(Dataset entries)
_ _ _ _ _
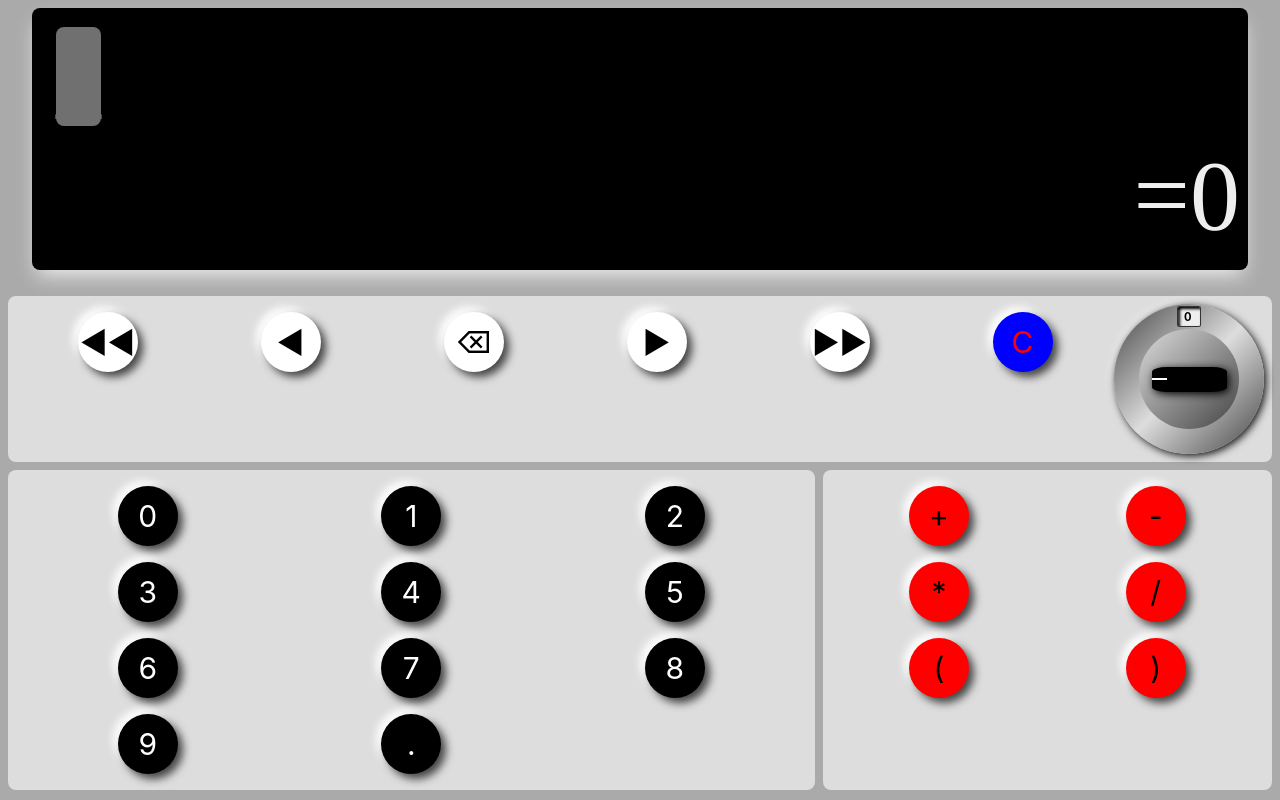
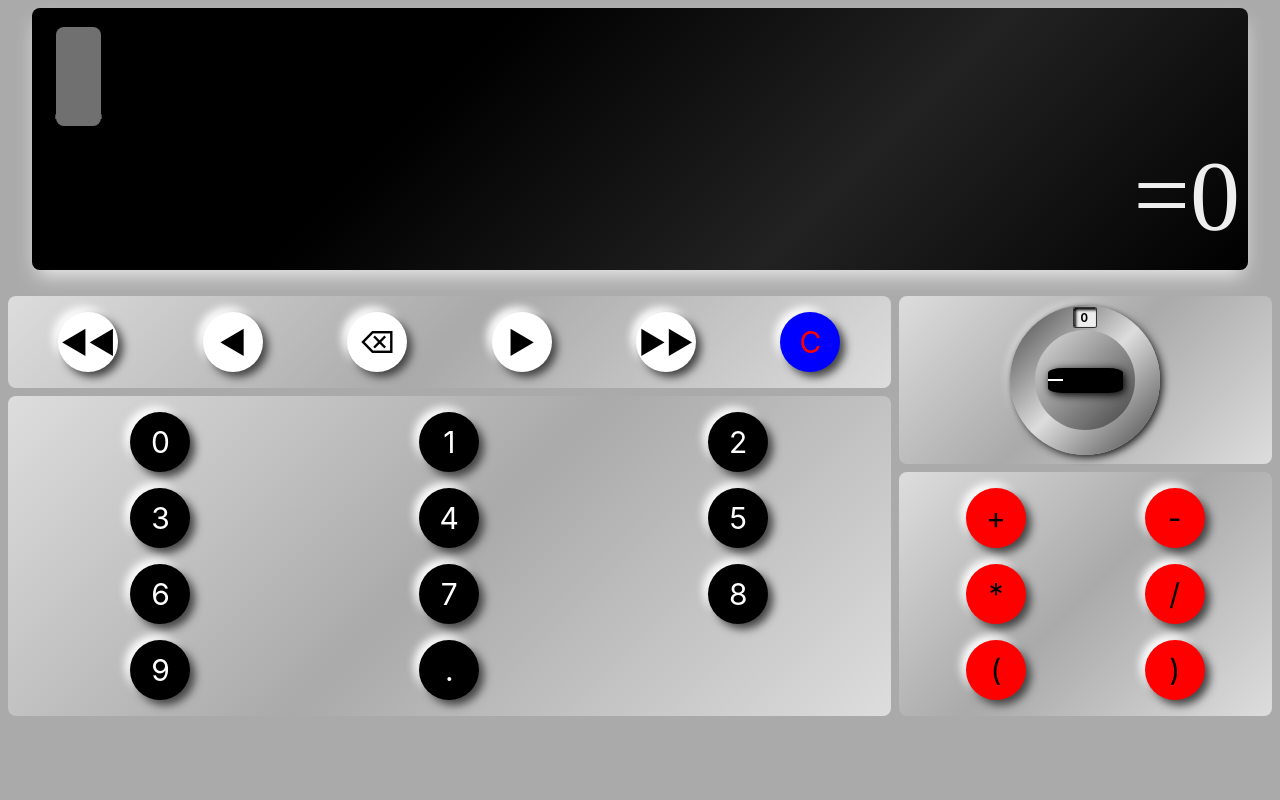
Before and after one commit to voskanvl/calculator, a React (Create React App) app: page / in a window 1280 px wide. Built offline with nearby package versions, Linux system fonts and the light colour scheme; a web font is replaced by a local one.

Commit message:
move switch to separate place

```diff
--- a/src/App.js
+++ b/src/App.js
@@ -50,6 +50,8 @@ const App = () => {
                     {distributeDigitLabels.filter(({ props: { label } }) =>
                         controls.includes(label),
                     )}
+                </div>
+                <div className="switch">
                     <Switcher sw={x => setfixed(x)} />
                 </div>
                 <div className="digits">
@@ -69,5 +71,5 @@ const App = () => {
 
 export default App;
 
-//TODO: при использовании на мобильном вылезает клавиатура при фокусе на инпуте и закрывает цифры
-//TODO: доделать управляющие сигналы
+//TODO: блокировать селект
+//TODO изменить стили. Гриды исправить что бы выключатель смотрелся лучше. Панель с числовыми кнопками перенести выше
--- a/src/App.scss
+++ b/src/App.scss
@@ -27,7 +27,8 @@ body {
 .container {
     display: grid;
     grid-template-areas:
-        "controls controls controls"
+        "controls controls switch"
+        "digits digits switch"
         "digits digits operators";
     margin-top: 18.5rem;
     margin-left: 0.5rem;
@@ -36,7 +37,7 @@ body {
     & > div {
         flex-wrap: nowrap;
         justify-content: space-between;
-        background-color: #ddd;
+        background: linear-gradient(-45deg, #ddd, #aaa, #ddd);
         padding: 0.5rem;
         align-content: flex-start;
         border-radius: 0.5rem;
@@ -56,13 +57,19 @@ body {
         grid-area: controls;
         display: flex;
     }
+    & > .switch {
+        grid-area: switch;
+        display: flex;
+        justify-content: center;
+        align-items: center;
+    }
 }
 .output {
     font-family: "Digital-7";
     top: 0.5rem;
     width: 95vw;
     box-sizing: border-box;
-    background-color: #000;
+    background: linear-gradient(-45deg, #000, #222, #000, #000);
     padding: 0.5rem;
     position: absolute;
     left: 50%;
@@ -88,7 +95,7 @@ body {
         border: none;
         outline: none;
         box-sizing: border-box;
-        color: #ccc;
+        color: #aca;
         white-space: nowrap;
         background-color: transparent;
     }
```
_ _ _ _ _
## What this task involves
Retype the data in full. Images do not go in the copy.

## Reply
Before and after one commit to voskanvl/calculator, a React (Create React App) app: page / in a window 1280 px wide. Built offline with nearby package versions, Linux system fonts and the light colour scheme; a web font is replaced by a local one.

Commit message:
move switch to separate place

```diff
--- a/src/App.js
+++ b/src/App.js
@@ -50,6 +50,8 @@ const App = () => {
                     {distributeDigitLabels.filter(({ props: { label } }) =>
                         controls.includes(label),
                     )}
+                </div>
+                <div className="switch">
                     <Switcher sw={x => setfixed(x)} />
                 </div>
                 <div className="digits">
@@ -69,5 +71,5 @@ const App = () => {
 
 export default App;
 
-//TODO: при использовании на мобильном вылезает клавиатура при фокусе на инпуте и закрывает цифры
-//TODO: доделать управляющие сигналы
+//TODO: блокировать селект
+//TODO изменить стили. Гриды исправить что бы выключатель смотрелся лучше. Панель с числовыми кнопками перенести выше
--- a/src/App.scss
+++ b/src/App.scss
@@ -27,7 +27,8 @@ body {
 .container {
     display: grid;
     grid-template-areas:
-        "controls controls controls"
+        "controls controls switch"
+        "digits digits switch"
         "digits digits operators";
     margin-top: 18.5rem;
     margin-left: 0.5rem;
@@ -36,7 +37,7 @@ body {
     & > div {
         flex-wrap: nowrap;
         justify-content: space-between;
-        background-color: #ddd;
+        background: linear-gradient(-45deg, #ddd, #aaa, #ddd);
         padding: 0.5rem;
         align-content: flex-start;
         border-radius: 0.5rem;
@@ -56,13 +57,19 @@ body {
         grid-area: controls;
         display: flex;
     }
+    & > .switch {
+        grid-area: switch;
+        display: flex;
+        justify-content: center;
+        align-items: center;
+    }
 }
 .output {
     font-family: "Digital-7";
     top: 0.5rem;
     width: 95vw;
     box-sizing: border-box;
-    background-color: #000;
+    background: linear-gradient(-45deg, #000, #222, #000, #000);
     padding: 0.5rem;
     position: absolute;
     left: 50%;
@@ -88,7 +95,7 @@ body {
         border: none;
         outline: none;
         box-sizing: border-box;
-        color: #ccc;
+        color: #aca;
         white-space: nowrap;
         background-color: transparent;
     }
```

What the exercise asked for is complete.